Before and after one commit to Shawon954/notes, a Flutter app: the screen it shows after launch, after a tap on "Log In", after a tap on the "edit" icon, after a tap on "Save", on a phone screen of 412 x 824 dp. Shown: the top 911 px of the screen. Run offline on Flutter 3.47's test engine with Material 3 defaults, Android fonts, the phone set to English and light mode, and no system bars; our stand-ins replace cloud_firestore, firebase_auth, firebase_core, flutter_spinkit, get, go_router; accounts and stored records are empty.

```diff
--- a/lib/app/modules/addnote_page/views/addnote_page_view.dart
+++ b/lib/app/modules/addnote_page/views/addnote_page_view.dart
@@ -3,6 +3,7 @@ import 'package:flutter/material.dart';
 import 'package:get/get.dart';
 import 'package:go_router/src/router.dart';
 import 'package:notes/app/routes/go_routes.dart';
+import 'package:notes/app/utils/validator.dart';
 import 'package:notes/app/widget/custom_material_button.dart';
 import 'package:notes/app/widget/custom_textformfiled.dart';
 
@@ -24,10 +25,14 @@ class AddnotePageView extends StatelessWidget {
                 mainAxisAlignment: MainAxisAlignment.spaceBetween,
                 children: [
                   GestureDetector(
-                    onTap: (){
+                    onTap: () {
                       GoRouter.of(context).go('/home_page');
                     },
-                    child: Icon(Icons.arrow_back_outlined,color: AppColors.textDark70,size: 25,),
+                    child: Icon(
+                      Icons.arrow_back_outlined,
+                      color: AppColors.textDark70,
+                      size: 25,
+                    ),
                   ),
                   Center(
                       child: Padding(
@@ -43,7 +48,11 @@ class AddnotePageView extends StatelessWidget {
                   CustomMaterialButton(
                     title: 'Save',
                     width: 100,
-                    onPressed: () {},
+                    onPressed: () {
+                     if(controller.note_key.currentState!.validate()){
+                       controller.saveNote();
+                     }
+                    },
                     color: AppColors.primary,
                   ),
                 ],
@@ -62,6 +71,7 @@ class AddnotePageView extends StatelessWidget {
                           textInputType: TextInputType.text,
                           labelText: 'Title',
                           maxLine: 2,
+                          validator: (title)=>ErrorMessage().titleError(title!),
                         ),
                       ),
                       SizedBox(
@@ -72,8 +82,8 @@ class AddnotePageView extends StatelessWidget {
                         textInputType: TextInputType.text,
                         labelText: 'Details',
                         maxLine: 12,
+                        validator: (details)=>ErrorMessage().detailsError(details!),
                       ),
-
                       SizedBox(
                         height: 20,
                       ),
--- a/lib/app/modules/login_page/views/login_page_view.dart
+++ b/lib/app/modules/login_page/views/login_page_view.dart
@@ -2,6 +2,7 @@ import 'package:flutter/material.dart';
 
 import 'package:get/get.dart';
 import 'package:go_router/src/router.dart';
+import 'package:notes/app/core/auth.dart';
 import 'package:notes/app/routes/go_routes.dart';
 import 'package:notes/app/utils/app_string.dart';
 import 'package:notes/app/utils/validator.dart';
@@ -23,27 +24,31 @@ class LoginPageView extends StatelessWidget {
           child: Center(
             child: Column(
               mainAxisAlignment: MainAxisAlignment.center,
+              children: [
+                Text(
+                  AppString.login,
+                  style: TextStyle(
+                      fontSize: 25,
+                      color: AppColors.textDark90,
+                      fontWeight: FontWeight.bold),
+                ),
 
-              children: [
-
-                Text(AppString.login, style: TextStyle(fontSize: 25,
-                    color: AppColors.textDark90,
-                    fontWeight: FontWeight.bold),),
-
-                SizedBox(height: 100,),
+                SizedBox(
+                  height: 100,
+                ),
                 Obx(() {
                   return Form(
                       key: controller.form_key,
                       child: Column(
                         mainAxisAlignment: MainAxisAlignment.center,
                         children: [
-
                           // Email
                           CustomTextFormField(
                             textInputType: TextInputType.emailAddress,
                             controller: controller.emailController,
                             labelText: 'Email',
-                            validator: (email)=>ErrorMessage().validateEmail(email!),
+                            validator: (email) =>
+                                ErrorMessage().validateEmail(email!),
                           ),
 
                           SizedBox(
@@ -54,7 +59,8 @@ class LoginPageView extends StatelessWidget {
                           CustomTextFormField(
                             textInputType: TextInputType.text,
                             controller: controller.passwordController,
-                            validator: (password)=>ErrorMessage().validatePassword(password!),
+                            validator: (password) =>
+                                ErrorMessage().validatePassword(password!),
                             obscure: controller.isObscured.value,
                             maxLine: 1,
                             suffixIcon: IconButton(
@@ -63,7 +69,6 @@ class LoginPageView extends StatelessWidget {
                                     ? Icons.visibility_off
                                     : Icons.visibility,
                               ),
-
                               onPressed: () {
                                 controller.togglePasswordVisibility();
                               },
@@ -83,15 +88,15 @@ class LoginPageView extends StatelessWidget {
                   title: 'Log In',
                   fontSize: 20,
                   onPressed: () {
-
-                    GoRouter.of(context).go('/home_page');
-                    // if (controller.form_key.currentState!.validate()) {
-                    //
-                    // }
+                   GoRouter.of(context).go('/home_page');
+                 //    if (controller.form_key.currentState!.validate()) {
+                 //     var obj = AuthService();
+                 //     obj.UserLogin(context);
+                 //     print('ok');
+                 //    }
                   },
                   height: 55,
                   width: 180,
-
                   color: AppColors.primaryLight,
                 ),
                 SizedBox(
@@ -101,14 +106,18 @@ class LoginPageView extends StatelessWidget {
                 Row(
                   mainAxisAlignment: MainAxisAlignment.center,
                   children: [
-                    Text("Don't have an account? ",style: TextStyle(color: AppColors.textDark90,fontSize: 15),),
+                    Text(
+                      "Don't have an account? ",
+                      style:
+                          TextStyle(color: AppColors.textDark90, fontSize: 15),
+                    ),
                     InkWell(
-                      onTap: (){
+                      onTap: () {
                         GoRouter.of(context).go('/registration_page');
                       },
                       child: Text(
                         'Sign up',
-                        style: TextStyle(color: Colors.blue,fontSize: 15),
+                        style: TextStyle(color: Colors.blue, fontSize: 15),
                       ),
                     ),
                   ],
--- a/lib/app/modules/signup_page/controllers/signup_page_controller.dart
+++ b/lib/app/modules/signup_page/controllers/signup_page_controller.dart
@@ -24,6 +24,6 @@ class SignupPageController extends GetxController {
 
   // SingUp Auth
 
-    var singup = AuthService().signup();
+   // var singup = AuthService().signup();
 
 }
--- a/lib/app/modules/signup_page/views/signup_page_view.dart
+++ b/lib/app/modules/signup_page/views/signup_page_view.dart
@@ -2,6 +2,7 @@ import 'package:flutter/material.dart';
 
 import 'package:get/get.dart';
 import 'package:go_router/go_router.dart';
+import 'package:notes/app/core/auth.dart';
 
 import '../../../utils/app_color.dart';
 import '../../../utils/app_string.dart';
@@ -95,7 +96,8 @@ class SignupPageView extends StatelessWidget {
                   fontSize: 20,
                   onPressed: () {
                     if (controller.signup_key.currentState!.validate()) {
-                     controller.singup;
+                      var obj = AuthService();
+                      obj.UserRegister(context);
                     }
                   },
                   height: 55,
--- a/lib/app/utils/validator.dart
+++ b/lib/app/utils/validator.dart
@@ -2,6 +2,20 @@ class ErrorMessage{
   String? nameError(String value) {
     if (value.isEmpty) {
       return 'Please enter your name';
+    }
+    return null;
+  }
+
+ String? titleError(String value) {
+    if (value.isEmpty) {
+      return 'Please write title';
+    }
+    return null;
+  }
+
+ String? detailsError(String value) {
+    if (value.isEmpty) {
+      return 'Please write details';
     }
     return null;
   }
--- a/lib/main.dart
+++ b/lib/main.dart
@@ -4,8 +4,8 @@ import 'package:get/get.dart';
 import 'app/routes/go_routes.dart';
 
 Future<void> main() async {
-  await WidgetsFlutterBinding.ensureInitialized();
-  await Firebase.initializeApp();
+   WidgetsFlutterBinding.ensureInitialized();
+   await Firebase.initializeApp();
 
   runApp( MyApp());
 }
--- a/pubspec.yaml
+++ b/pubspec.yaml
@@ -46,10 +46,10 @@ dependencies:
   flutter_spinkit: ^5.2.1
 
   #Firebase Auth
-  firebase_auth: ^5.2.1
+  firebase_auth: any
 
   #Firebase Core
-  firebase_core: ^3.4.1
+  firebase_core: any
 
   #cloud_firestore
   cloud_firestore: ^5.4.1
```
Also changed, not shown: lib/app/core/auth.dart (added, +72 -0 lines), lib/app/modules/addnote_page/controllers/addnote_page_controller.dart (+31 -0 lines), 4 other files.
····················
Throughout the data above, find each line that includes the string "textInputType"; state only how many there are.

Answer for this exercise :: 4